Animal Physiology Lecture Objectives – Unit One

UNIT ONE

Introduction to Animal Physiology

  1. Define animal physiology.
  2. Identify the levels used to study animal physiology.
  3. Identify a teleological, a mechanistic, and an evolutionary approach to studying animal physiology.
  4. Define homeostasis and identify a homeostatic mechanism.
  5. Define ECF and ICF.
  6. Identify characteristics and examples of a negative feedback system.
  7. Define a regulator, as in a thermoregulator, vs. a conformer, as in a thermoconformer.

Cell Membranes

  1. Identify the basic functions of the cell or plasma membrane.
  2. Identify the structure of the phospholipid bilayer, including their amphipathic arrangement of the hydrophilic and hydrophobic portions.
  3. Identify examples of lipids that can be found in the plasma membrane.
  4. Identify what is meant by membrane fluidity, as well as its advantages, adjustments, and the fluid mosaic model.
  5. Identify the two types of membrane proteins.
  6. Identify membrane protein functions.

Cell Signaling

  1. Distinguish the structure of proteins, including the building blocks, the bonds, the different structural shapes.
  2. Define ligand.
  3. Distinguish between receptor specificity, saturation, affinity and modulation.
  4. Define a gap junction.
  5. Distinguish autocrine, paracrine and endocrine glands.
  6. Distinguish the locations of hormone receptors and specify the types of ligands that could bind to these receptors, depending on their location.
  7. Distinguish between a first and second messenger.
  8. Define kinase and target cell.
  9. Identify the 3 domains of a transmembrane receptor.
  10. Define signal amplification.
  11. Identify the steps involved when membrane G proteins are activated and then lead to the production of second messengers.

Membrane Transport

  1. Define key terms such as diffusion, osmosis, osmotic pressure, aquaporin, facilitated diffusion (aka passive transport), voltage, ligand, mechanically regulated membrane channels, channel gating, solution, symport, and antiport.
  2. Determine influencing factors in the rate of diffusion.
  3. Predict the effects of osmotic pressure.
  4. Determine what happens to a red blood cell (RBC) if placed in an isotonic solution, a hypotonic solution, or a hypertonic solution.
  5. Determine the effect of ion channels (ether closed or open) in a cell membrane.
  6. Define voltage, ligand, and mechanically regulated membrane channels.
  7. Identify characteristics and examples of active transport (both primary and secondary).

Membrane Potentials

  1. Determine where an electrical potential exists across the cell membrane.
  2. Identify the cells that have a resting membrane potential or are polarized.
  3. Identify the average resting membrane potential of a cell and the meaning of its negative sign.
  4. Calculate the potassium equilibrium potential of a cell using the Nernst equation.
  5. Determine the difference between the resting membrane potential and the equilibrium potential when only potassium ions are involved.
  6. Identify the main contributing factors to the establishment of the membrane potential.
  7. Identify the role of the Na/K pump in maintaining the resting membrane potential.

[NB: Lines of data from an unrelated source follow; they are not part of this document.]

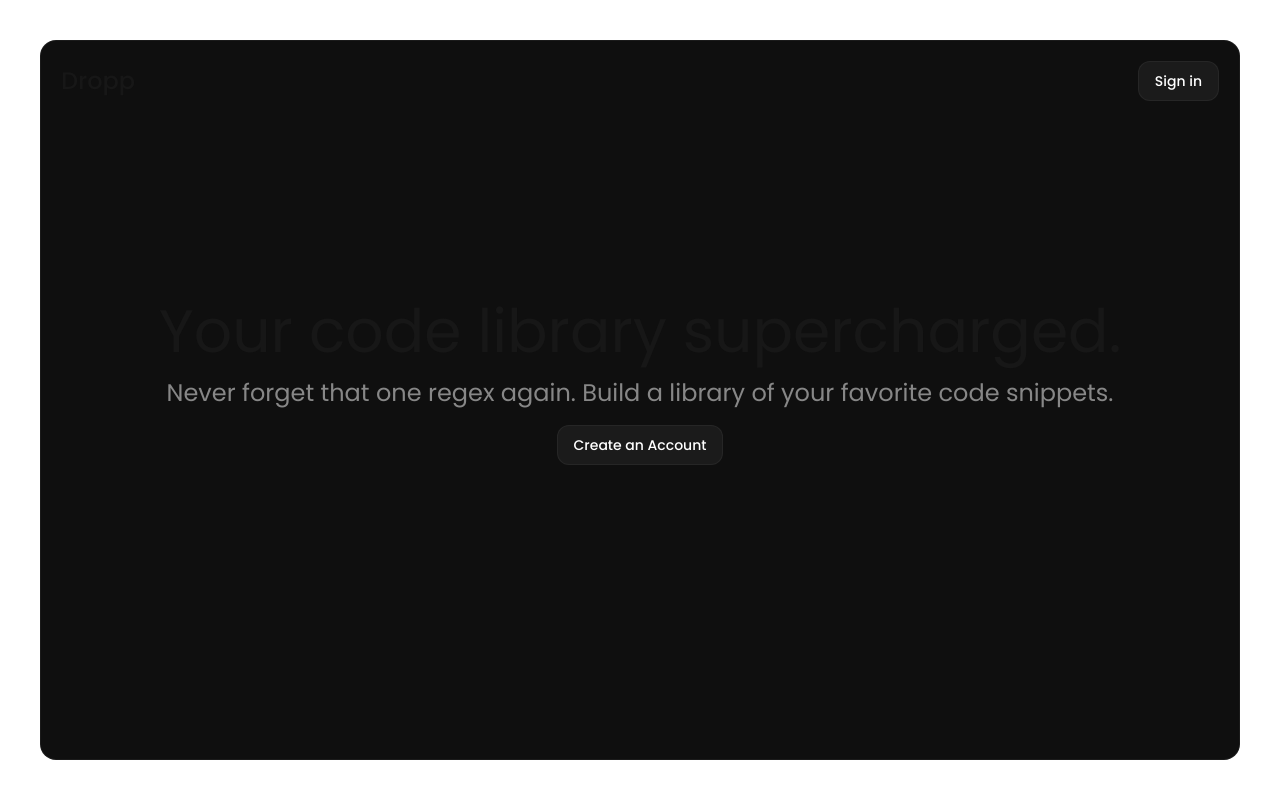
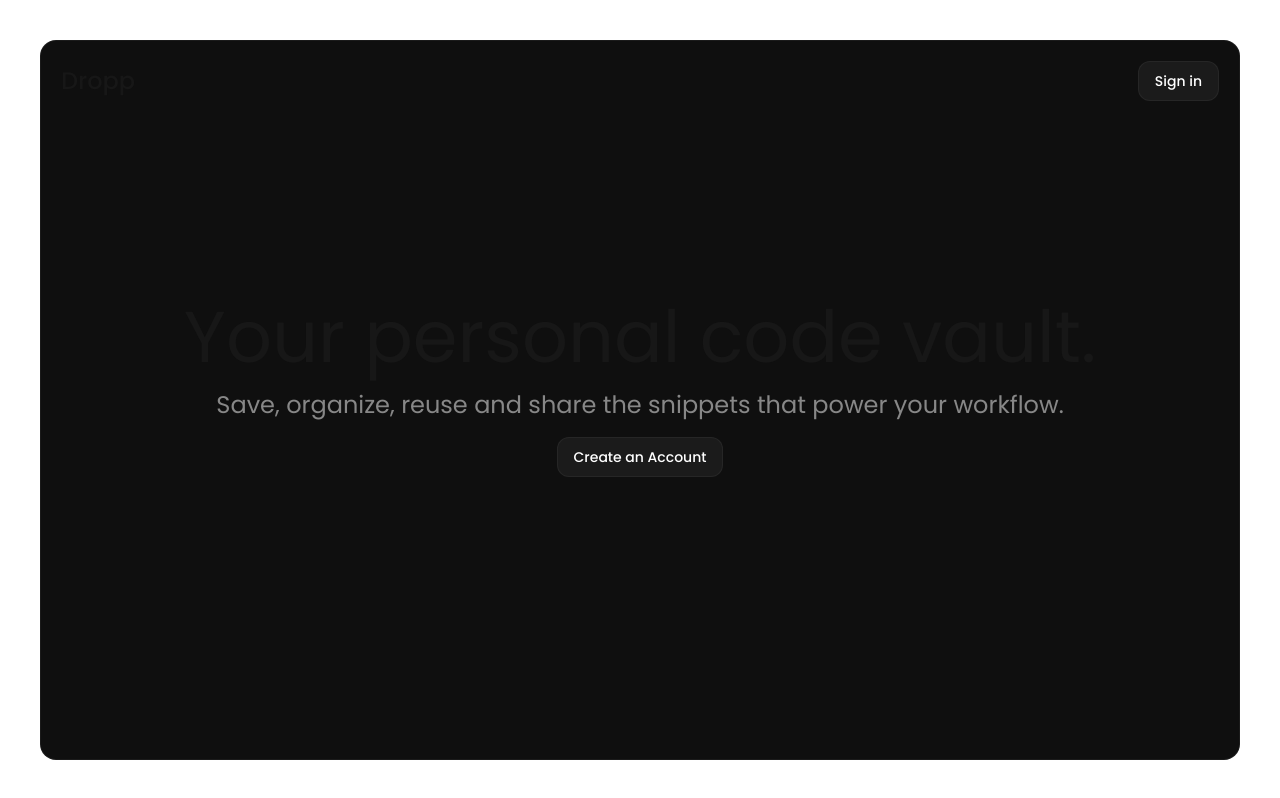
Before and after one commit to akinloluwami/dropp, a Next.js app: page / in a window 1280 px wide. Built offline with nearby package versions, Linux system fonts and the light colour scheme.

Commit message:
Update landing page text to enhance user engagement and clarify functionality

```diff
--- a/app/page.tsx
+++ b/app/page.tsx
@@ -13,10 +13,10 @@ const Home = () => {
           </Link>
         </div>
         <div className="flex flex-col items-center justify-center gap-y-4 text-center mt-40">
-          <h1 className="text-6xl">Your code library supercharged.</h1>
+          <h1 className="text-7xl">Your personal code vault.</h1>
           <p className="text-white/50 text-2xl">
-            Never forget that one regex again. Build a library of your favorite
-            code snippets.
+            Save, organize, reuse and share the snippets that power your
+            workflow.
           </p>
           <Link href="/auth">
             <Button>Create an Account</Button>
```
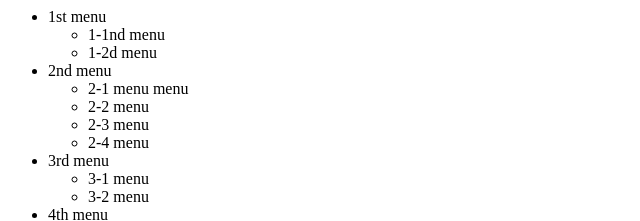
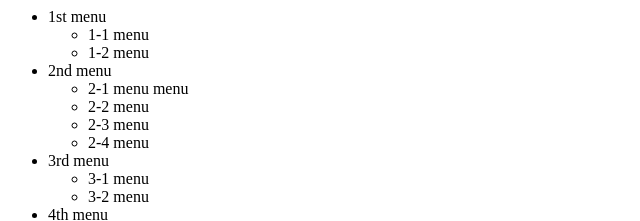
Before and after one commit to jeje09/eden-maul-church, a plain HTML site: page index.html in a window 1280 px wide. Shown: the top 221 px of the page, 0-640 px from the left. Drawn offline with Linux system fonts and the light colour scheme.

Commit message:
third commit

```diff
--- a/index.html
+++ b/index.html
@@ -3,8 +3,8 @@
 			<ul class="clearfix">
 				<li>1st menu
 						<ul>
-							<li>1-1nd menu</li>
-							<li>1-2d menu</li>
+							<li>1-1 menu</li>
+							<li>1-2 menu</li>
 						</ul>
 				</li>
 				<li>2nd menu
```
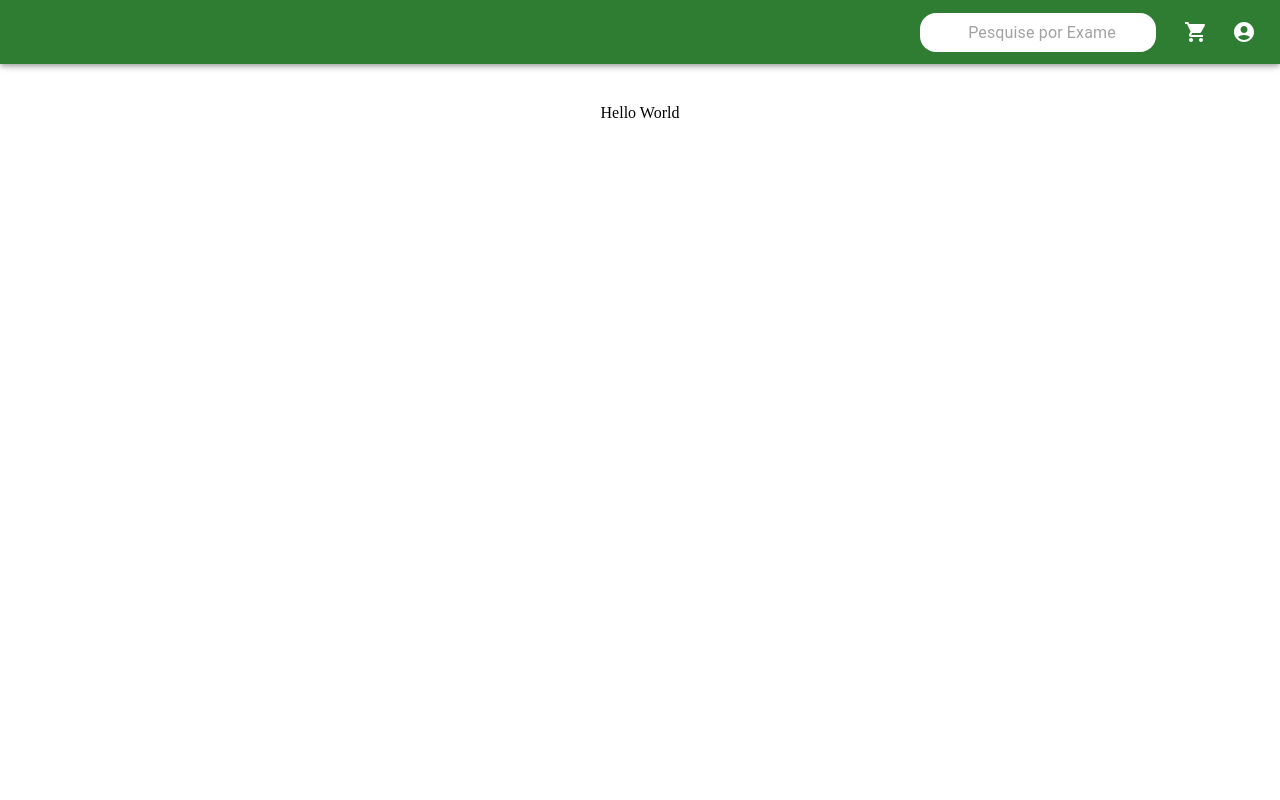
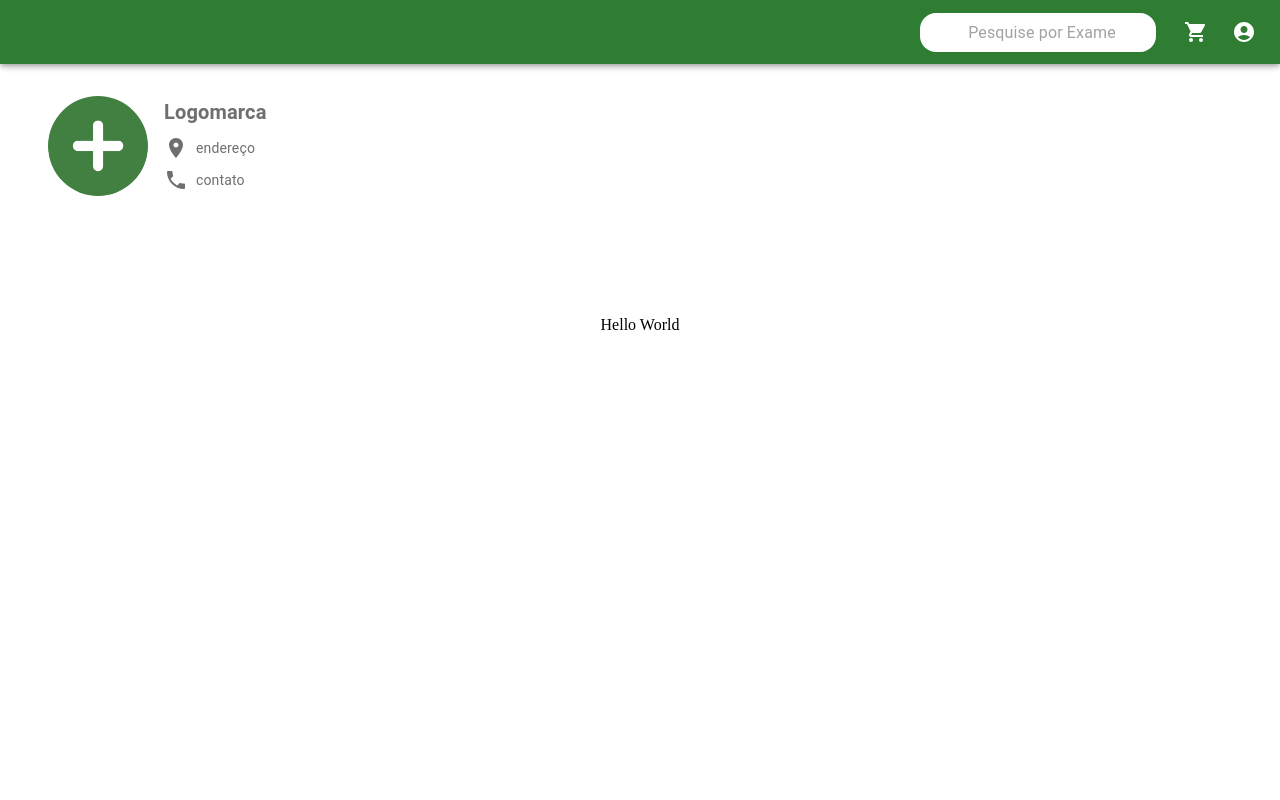
Before and after one commit to AntonioEpichin/orcalab, a Next.js app: page / in a window 1280 px wide. Shown: the top 800 px of the page. Built offline with nearby package versions, Linux system fonts and the light colour scheme.

Commit message:
finalizado component LogoSection

```diff
--- a/src/app/layout.js
+++ b/src/app/layout.js
@@ -1,7 +1,7 @@
-import { Inter } from "next/font/google";
 import "./globals.css";
 import AppBar from "../components/AppBar";
 import Footer from "../components/Footer";
+import LogoSection from "@/components/LogoSection";
 
 
 export const metadata = {
@@ -14,6 +14,7 @@ export default function RootLayout({ children }) {
     <html lang="pt-br">
       <body>
           <AppBar />
+          <LogoSection/>
           {children}
           <Footer />
       </body>
--- a/src/components/LogoSection.jsx
+++ b/src/components/LogoSection.jsx
@@ -1,18 +1,95 @@
+'use client'
+
+import React from 'react';
+import { Box, Typography, IconButton, Link, ThemeProvider, createTheme } from '@mui/material';
+import LocationOnIcon from '@mui/icons-material/LocationOn';
+import PhoneIcon from '@mui/icons-material/Phone';
+
+// Criação do tema personalizado
+const theme = createTheme({
+    palette: {
+        text: {
+            primary: '#706e6f' // Define a cor para textos e ícones
+        }
+    },
+    components: {
+        MuiTypography: {
+            styleOverrides: {
+                root: {
+                    color: '#706e6f' // Aplica a cor a todos os textos
+                }
+            }
+        },
+        MuiIconButton: {
+            styleOverrides: {
+                root: {
+                    color: '#706e6f' // Aplica a cor a todos os ícones
+                }
+            }
+        }
+    }
+});
+
 const LogoSection = () => {
+    const mapUrl = "https://www.google.com/maps/place/Seu+Endereço";
+    const whatsappUrl = "https://wa.me/+5511912345678?text=Olá!%20Gostaria%20de%20mais%20informações.";
 
+    return (
+        <ThemeProvider theme={theme}>
+            <Box sx={{
+                display: 'flex',
+                flexDirection: 'row',
+                alignItems: 'flex-start',
+                justifyContent: 'normal',
+                paddingY: 2,
+                backgroundColor: 'white',
+                marginTop: 10,
+                marginLeft: 5,
 
+            }}>
 
-    return (<Box sx={{ flexGrow: 1, display: { xs: 'none', sm: 'block' } }}>
-        <Image
-            src="/logo.webp"
-            alt="Logotipo"
-            width={50}
-            height={50}
-            layout="fixed"
-            quality={100}
-            style={{ borderRadius: '50%', margin: 0, display: 'block' }}
-        />
-    </Box>)
-}
+                <Box component="img"
+                    src="/logo-2.png"
+                    alt="Logomarca"
+                    sx={{
+                        borderRadius: '50%',
+                        width: 100,
+                        height: 100,
+                        objectFit: 'cover',
+                        marginBottom: 1,
+
+                    }}
+                />
+                <Box sx={{ display: 'flex', flexDirection: 'column', alignItems: 'flex-start', marginLeft: 2 }}>
+                    <Typography variant="h6" sx={{ fontWeight: 'bold', marginBottom: 1 }}>
+                        Logomarca
+                    </Typography>
+                    <Box sx={{ display: 'flex', flexDirection: 'column', alignItems: '-moz-initial' }}>
+                        <Link href={mapUrl} sx={{ textDecoration: 'none' }} target="_blank" color="inherit">
+                            <Box sx={{ display: 'flex', alignItems: 'center', marginBottom: 1 }}>
+                                <IconButton aria-label="localização" sx={{ padding: 0, marginRight: 1 }}>
+                                    <LocationOnIcon />
+                                </IconButton>
+                                <Typography variant="body2">
+                                    endereço
+                                </Typography>
+                            </Box>
+                        </Link>
+                        <Link href={whatsappUrl} sx={{ textDecoration: 'none' }} target="_blank" color="inherit">
+                            <Box sx={{ display: 'flex', alignItems: 'center' }}>
+                                <IconButton aria-label="telefone" sx={{ padding: 0, marginRight: 1 }}>
+                                    <PhoneIcon />
+                                </IconButton>
+                                <Typography variant="body2">
+                                    contato
+                                </Typography>
+                            </Box>
+                        </Link>
+                    </Box>
+                </Box>
+            </Box>
+        </ThemeProvider>
+    );
+};
 
 export default LogoSection;
```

Epithelial Transport

  1. Define key terms such as histology, tissue, tight junction, basement membrane, and transcellular and paracellular transport.
  2. Identify the four overall types of tissue.
  3. Identify the locations where epithelium may be found.
  4. Identify the function and characteristics of epithelium, including its regeneration ability and vascularity.
  5. Identify the properties of epithelial tissues that affect molecule movement.
  6. Distinguish between tight and leaky epithelia.